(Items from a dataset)

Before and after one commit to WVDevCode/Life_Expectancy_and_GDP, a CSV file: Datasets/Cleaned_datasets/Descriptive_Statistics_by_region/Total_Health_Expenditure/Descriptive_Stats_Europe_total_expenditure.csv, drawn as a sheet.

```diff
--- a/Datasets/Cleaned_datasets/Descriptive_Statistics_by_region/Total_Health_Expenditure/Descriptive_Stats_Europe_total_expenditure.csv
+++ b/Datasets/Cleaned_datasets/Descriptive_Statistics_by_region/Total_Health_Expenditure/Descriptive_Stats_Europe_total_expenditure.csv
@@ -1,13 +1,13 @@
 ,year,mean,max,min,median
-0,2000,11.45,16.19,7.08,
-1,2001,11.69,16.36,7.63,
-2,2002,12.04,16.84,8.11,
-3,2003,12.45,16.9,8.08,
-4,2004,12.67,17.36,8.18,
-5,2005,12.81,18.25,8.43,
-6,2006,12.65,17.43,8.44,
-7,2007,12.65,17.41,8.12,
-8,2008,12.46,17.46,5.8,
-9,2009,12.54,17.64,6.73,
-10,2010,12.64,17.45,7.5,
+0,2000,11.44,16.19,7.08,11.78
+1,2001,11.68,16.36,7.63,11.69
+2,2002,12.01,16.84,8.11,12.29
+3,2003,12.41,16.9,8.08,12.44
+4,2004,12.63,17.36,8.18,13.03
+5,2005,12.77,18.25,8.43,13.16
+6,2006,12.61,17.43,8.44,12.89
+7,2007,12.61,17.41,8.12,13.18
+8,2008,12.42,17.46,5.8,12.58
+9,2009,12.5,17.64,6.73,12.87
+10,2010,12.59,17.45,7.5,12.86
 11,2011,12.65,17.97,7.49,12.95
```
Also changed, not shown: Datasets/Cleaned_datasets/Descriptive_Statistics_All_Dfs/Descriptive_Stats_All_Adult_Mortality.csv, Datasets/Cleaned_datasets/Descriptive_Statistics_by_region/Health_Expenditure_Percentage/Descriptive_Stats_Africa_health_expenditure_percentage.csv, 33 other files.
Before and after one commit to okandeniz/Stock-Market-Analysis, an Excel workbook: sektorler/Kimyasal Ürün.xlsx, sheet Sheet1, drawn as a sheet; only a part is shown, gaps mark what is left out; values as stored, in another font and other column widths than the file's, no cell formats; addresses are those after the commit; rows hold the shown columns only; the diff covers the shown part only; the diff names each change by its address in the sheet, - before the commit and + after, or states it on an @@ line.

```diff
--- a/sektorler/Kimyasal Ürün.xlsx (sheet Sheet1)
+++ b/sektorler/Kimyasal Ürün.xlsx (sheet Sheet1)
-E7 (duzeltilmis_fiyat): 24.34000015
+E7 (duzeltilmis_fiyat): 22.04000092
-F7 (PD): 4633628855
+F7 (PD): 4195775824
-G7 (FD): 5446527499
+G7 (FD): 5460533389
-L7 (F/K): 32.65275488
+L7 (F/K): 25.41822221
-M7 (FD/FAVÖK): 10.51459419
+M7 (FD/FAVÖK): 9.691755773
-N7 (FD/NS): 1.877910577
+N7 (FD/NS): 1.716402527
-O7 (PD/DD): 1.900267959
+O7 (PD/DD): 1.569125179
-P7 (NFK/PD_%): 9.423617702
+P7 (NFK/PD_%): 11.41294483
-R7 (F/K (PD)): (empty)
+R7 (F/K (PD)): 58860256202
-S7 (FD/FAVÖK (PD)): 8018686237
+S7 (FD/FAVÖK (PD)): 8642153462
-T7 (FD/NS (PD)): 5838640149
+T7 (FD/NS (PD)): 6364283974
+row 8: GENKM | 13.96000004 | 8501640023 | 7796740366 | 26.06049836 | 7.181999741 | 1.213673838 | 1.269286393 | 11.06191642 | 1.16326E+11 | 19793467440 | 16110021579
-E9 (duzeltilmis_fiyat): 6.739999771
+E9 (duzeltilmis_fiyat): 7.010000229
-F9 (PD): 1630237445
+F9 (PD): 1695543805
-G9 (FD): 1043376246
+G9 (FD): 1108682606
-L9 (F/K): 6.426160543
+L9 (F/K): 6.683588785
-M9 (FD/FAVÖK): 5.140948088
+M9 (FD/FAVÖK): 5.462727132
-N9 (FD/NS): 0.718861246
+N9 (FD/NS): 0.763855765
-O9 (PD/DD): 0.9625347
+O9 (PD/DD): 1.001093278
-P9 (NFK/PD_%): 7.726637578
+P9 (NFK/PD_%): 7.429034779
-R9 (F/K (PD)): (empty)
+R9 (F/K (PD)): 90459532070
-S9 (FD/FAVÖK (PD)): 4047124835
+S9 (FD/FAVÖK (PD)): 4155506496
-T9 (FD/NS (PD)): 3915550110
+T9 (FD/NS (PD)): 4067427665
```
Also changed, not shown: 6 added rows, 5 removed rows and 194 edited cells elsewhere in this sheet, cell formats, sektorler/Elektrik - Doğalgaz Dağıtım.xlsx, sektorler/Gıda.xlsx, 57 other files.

### TASK STATEMENT
Go through the records above and, whenever a line includes the word "FAVÖK", copy it.

### FINISHED TASK
-M7 (FD/FAVÖK): 10.51459419
+M7 (FD/FAVÖK): 9.691755773
-S7 (FD/FAVÖK (PD)): 8018686237
+S7 (FD/FAVÖK (PD)): 8642153462
-M9 (FD/FAVÖK): 5.140948088
+M9 (FD/FAVÖK): 5.462727132
-S9 (FD/FAVÖK (PD)): 4047124835
+S9 (FD/FAVÖK (PD)): 4155506496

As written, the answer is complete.